The first condition was a “full dose” semester-long course titled Leadership and Innovation (n = 11). The second was a “partially dosed” set of courses that received a single-session curricular intervention led by the same facilitator, an expert on the research and teaching of undergraduate innovation (n = 22). The third was a “no dose/control” group that received no intervention (n = 16). It is important to note that students were randomly assigned into either the partially-dosed or the no-dose conditions. In addition, the sample included students from business and STEM majors as well as the social sciences, arts and humanities, and other fields of study.
DISCUSSION OF THE FINDINGS
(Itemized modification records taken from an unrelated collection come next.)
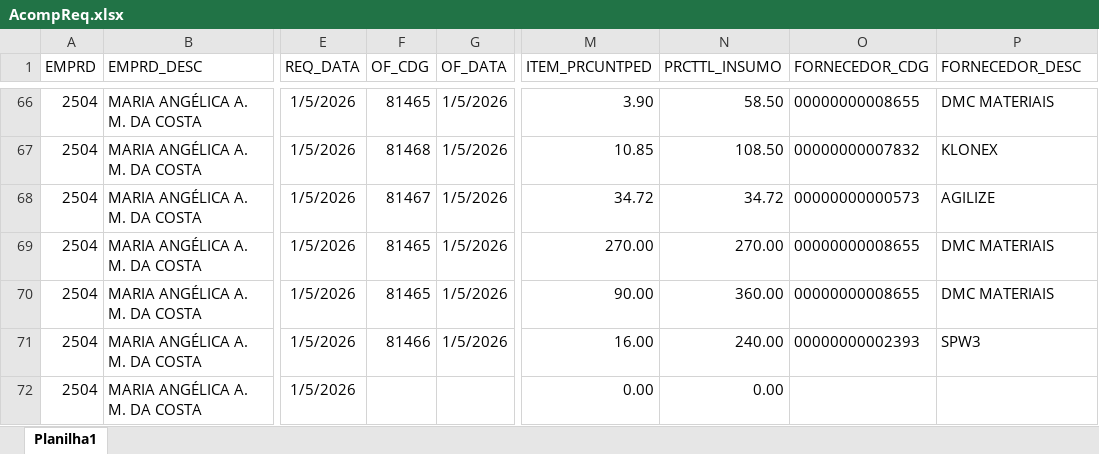
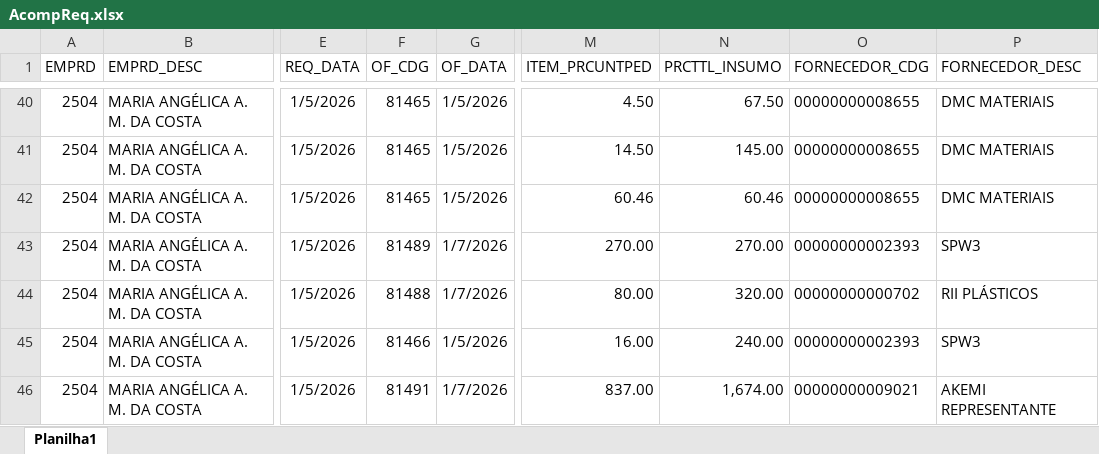
Before and after one commit to Mgiglio98/acompanhamento-requisicoes, an Excel workbook: AcompReq.xlsx, sheet Planilha1, drawn as a sheet; only a part is shown, gaps mark what is left out; values as stored, in another font and other column widths than the file's, no borders; addresses are those after the commit; the diff covers the shown part only; the diff names each change by its address in the sheet, - before the commit and + after, or states it on an @@ line.

```diff
--- a/AcompReq.xlsx (sheet Planilha1)
+++ b/AcompReq.xlsx (sheet Planilha1)
-M40 (ITEM_PRCUNTPED): 3.90
+M40 (ITEM_PRCUNTPED): 4.50
-N40 (PRCTTL_INSUMO): 58.50
+N40 (PRCTTL_INSUMO): 67.50
-F41 (OF_CDG): 81468
+F41 (OF_CDG): 81465
-M41 (ITEM_PRCUNTPED): 10.85
+M41 (ITEM_PRCUNTPED): 14.50
-N41 (PRCTTL_INSUMO): 108.50
+N41 (PRCTTL_INSUMO): 145.00
-O41 (FORNECEDOR_CDG): 00000000007832
+O41 (FORNECEDOR_CDG): 00000000008655
-P41 (FORNECEDOR_DESC): KLONEX
+P41 (FORNECEDOR_DESC): DMC MATERIAIS
-F42 (OF_CDG): 81467
+F42 (OF_CDG): 81465
-M42 (ITEM_PRCUNTPED): 34.72
+M42 (ITEM_PRCUNTPED): 60.46
-N42 (PRCTTL_INSUMO): 34.72
+N42 (PRCTTL_INSUMO): 60.46
-O42 (FORNECEDOR_CDG): 00000000000573
+O42 (FORNECEDOR_CDG): 00000000008655
-P42 (FORNECEDOR_DESC): AGILIZE
+P42 (FORNECEDOR_DESC): DMC MATERIAIS
-F43 (OF_CDG): 81465
+F43 (OF_CDG): 81489
-G43:G44 (OF_DATA): 1/5/2026
+G43:G44 (OF_DATA): 1/7/2026
-O43 (FORNECEDOR_CDG): 00000000008655
+O43 (FORNECEDOR_CDG): 00000000002393
-P43 (FORNECEDOR_DESC): DMC MATERIAIS
+P43 (FORNECEDOR_DESC): SPW3
-F44 (OF_CDG): 81465
+F44 (OF_CDG): 81488
-M44 (ITEM_PRCUNTPED): 90.00
+M44 (ITEM_PRCUNTPED): 80.00
-N44 (PRCTTL_INSUMO): 360.00
+N44 (PRCTTL_INSUMO): 320.00
-O44 (FORNECEDOR_CDG): 00000000008655
+O44 (FORNECEDOR_CDG): 00000000000702
-P44 (FORNECEDOR_DESC): DMC MATERIAIS
+P44 (FORNECEDOR_DESC): RII PLÁSTICOS
-F46 (OF_CDG): (empty)
+F46 (OF_CDG): 81491
-G46 (OF_DATA): (empty)
+G46 (OF_DATA): 1/7/2026
-M46 (ITEM_PRCUNTPED): 0.00
+M46 (ITEM_PRCUNTPED): 837.00
-N46 (PRCTTL_INSUMO): 0.00
+N46 (PRCTTL_INSUMO): 1,674.00
-O46 (FORNECEDOR_CDG): (empty)
+O46 (FORNECEDOR_CDG): 00000000009021
-P46 (FORNECEDOR_DESC): (empty)
+P46 (FORNECEDOR_DESC): AKEMI REPRESENTANTE
```
Also changed, not shown: 49 added rows, 32 removed rows and 78 edited cells elsewhere in this sheet.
After accounting for age (which proved to be the only relevant student background characteristic), pre-test score, and the possibility that students’ course selection could bias the results, the study expectedly found that when compared with students in the no-dose group, students in the full-dose course (Leadership and Innovation) made gains in innovation capacities. Intriguingly, results suggested that even greater gains were made by students in the partially-dosed group; that is, students who only received the short-term single-session intervention.
As the authors summarize: “The results of this study support the claim that targeted, innovation-specific curricula influence the development of undergraduate students’ innovation capacities” (p. 15). Reflecting on these efforts, the authors find support for the continued importance of promoting the development of innovation capacities among all students, not only those pursuing business or STEM fields. They also consider the importance of both using reliable, valid metrics to understand the effectiveness of educational efforts and considering how the theoretical underpinnings of metrics could productively guide pedagogical strategies and curriculum building.
IMPLICATIONS FOR ACTION BY CAMPUS LEADERS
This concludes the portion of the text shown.